* [ACTIVITY] Working through the lines below, return each one that holds "Micro".

[Change detection outputs]
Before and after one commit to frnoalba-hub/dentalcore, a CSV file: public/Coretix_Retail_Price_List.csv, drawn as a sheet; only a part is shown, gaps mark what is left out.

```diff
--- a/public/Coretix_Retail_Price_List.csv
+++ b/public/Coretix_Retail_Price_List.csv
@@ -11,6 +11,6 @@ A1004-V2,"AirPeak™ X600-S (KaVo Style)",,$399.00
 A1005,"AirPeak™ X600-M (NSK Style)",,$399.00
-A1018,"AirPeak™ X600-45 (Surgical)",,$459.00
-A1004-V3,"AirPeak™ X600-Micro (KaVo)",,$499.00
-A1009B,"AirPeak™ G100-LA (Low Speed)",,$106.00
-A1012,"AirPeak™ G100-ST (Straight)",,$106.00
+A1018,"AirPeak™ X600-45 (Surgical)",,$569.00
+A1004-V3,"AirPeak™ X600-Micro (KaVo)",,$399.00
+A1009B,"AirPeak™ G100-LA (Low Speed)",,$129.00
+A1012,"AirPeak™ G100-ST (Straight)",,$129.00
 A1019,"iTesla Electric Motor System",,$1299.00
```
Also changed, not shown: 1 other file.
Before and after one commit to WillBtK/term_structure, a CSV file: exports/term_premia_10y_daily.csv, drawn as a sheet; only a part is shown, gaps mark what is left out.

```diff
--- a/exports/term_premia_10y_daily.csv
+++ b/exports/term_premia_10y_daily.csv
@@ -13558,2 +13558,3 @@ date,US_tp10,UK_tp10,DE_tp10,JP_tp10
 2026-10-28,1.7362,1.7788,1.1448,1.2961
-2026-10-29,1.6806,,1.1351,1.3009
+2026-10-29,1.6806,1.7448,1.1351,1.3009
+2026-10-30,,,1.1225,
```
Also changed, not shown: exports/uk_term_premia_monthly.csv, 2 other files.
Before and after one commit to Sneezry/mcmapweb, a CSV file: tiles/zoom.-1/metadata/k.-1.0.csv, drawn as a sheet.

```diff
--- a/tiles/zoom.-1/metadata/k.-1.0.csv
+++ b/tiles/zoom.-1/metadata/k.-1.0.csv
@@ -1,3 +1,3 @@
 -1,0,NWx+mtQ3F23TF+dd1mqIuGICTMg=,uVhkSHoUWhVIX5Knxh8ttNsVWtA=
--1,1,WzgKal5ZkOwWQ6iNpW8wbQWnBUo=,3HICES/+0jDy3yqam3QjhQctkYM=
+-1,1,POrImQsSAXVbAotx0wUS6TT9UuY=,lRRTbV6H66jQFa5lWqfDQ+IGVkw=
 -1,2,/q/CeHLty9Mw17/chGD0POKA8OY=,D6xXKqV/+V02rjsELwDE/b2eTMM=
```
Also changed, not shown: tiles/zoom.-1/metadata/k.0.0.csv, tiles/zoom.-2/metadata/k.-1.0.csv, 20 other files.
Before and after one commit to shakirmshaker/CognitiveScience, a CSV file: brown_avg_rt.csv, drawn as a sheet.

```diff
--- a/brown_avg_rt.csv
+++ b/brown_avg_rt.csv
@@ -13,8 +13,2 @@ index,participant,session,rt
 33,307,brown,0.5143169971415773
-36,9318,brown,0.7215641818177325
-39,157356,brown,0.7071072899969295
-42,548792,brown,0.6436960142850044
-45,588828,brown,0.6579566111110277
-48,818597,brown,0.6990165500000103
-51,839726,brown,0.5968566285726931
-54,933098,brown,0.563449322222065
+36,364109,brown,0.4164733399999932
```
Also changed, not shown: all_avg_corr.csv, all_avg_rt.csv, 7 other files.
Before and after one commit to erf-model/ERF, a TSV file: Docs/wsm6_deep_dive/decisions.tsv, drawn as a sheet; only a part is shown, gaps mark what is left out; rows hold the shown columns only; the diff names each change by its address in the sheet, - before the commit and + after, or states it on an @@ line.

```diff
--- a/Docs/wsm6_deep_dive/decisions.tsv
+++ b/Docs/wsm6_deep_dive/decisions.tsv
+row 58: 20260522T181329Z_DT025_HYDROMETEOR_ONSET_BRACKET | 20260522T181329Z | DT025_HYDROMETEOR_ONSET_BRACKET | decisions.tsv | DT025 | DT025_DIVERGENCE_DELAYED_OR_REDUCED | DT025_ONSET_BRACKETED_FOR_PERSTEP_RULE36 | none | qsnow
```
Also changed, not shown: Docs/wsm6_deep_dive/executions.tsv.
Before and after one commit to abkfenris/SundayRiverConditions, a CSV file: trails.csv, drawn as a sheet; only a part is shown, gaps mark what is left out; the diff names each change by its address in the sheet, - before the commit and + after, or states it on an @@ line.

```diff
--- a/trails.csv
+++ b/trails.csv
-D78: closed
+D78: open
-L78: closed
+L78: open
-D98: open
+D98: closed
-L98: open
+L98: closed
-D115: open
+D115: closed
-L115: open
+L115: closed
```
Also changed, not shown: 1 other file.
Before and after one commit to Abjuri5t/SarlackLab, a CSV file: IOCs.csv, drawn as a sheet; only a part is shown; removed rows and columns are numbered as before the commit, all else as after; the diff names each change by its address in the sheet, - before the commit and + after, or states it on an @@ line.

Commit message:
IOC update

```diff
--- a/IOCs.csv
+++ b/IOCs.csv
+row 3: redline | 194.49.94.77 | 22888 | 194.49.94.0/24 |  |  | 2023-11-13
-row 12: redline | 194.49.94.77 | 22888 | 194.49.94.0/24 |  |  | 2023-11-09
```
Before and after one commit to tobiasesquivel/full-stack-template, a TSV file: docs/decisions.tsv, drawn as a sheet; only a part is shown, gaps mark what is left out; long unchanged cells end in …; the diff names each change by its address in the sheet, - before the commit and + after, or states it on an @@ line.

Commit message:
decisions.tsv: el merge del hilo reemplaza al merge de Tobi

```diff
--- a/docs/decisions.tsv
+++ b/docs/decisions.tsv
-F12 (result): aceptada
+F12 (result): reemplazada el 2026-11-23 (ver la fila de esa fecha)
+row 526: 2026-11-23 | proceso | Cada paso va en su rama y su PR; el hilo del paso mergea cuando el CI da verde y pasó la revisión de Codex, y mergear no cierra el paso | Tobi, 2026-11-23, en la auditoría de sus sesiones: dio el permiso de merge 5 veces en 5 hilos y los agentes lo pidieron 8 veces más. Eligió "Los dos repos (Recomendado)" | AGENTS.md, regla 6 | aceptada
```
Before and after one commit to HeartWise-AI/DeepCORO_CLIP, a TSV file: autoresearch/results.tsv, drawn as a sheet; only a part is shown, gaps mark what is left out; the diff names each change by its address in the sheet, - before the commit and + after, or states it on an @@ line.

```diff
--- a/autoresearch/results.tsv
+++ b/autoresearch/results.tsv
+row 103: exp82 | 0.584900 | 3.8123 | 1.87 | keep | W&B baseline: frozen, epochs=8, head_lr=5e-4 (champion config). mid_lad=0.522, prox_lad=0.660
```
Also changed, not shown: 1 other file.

* [WRITTEN SOLUTION]
-A1004-V3,"AirPeak™ X600-Micro (KaVo)",,$499.00
+A1004-V3,"AirPeak™ X600-Micro (KaVo)",,$399.00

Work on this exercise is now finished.